_WORK ITEM_
The lines below that include "results" are to be found and copied.

(Structured diff data)
================
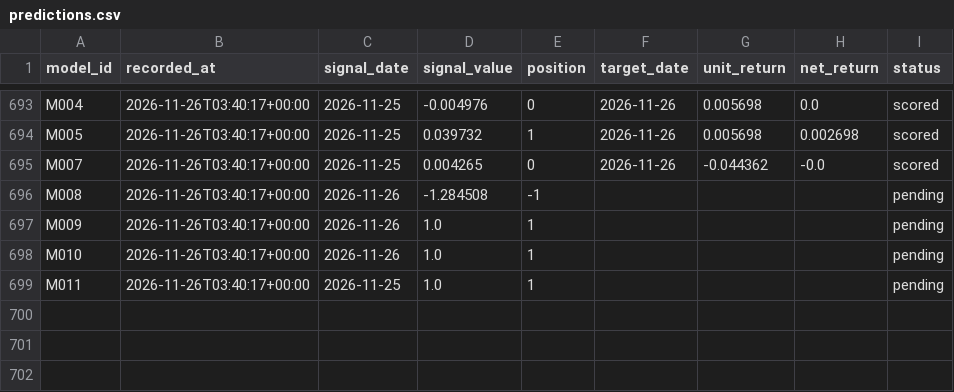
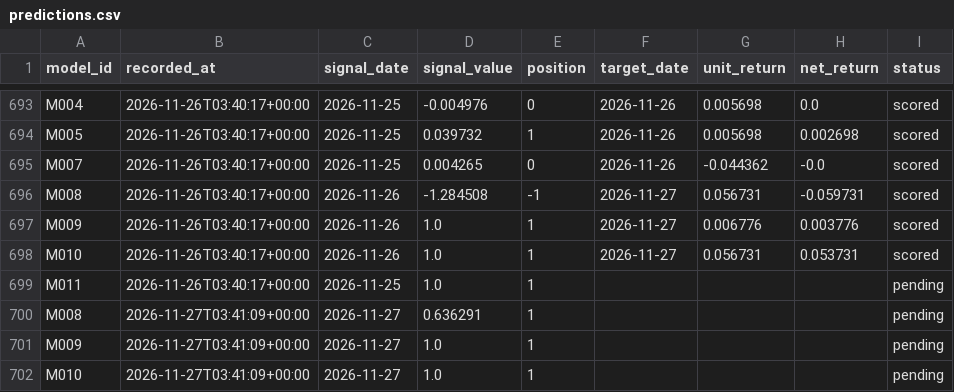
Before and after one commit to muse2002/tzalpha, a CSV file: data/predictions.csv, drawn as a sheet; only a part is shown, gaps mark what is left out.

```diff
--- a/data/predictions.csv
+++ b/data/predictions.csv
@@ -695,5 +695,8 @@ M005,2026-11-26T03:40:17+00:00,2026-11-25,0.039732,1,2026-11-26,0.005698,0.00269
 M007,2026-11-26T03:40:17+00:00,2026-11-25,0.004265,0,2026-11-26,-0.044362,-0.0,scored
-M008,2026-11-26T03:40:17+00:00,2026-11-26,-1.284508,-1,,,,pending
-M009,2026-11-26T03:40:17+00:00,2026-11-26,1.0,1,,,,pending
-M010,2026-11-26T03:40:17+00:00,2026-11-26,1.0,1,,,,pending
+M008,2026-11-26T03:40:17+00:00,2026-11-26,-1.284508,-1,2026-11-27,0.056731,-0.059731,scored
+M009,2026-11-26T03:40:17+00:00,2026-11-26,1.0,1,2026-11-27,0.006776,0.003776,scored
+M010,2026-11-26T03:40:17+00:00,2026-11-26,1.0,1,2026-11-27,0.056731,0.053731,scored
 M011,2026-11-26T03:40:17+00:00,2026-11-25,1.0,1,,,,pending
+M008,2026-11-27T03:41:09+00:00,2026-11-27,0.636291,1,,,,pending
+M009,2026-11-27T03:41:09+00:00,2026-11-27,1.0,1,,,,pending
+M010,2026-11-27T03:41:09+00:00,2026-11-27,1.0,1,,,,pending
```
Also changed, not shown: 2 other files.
================
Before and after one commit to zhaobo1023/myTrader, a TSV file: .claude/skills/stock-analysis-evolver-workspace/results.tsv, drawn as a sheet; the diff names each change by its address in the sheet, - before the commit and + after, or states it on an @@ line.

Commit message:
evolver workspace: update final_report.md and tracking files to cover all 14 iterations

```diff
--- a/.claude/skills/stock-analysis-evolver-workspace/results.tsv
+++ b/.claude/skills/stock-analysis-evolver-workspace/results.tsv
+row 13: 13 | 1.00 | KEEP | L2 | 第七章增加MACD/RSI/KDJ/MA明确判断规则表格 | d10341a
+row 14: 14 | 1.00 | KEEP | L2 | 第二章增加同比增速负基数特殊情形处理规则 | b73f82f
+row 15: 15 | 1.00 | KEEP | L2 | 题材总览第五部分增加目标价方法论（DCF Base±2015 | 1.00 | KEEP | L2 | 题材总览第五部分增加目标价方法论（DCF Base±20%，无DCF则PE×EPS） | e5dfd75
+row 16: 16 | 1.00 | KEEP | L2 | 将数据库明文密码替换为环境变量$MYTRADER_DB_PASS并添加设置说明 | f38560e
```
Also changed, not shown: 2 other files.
================
_ANSWER SPACE_
Before and after one commit to zhaobo1023/myTrader, a TSV file: .claude/skills/stock-analysis-evolver-workspace/results.tsv, drawn as a sheet; the diff names each change by its address in the sheet, - before the commit and + after, or states it on an @@ line.
--- a/.claude/skills/stock-analysis-evolver-workspace/results.tsv
+++ b/.claude/skills/stock-analysis-evolver-workspace/results.tsv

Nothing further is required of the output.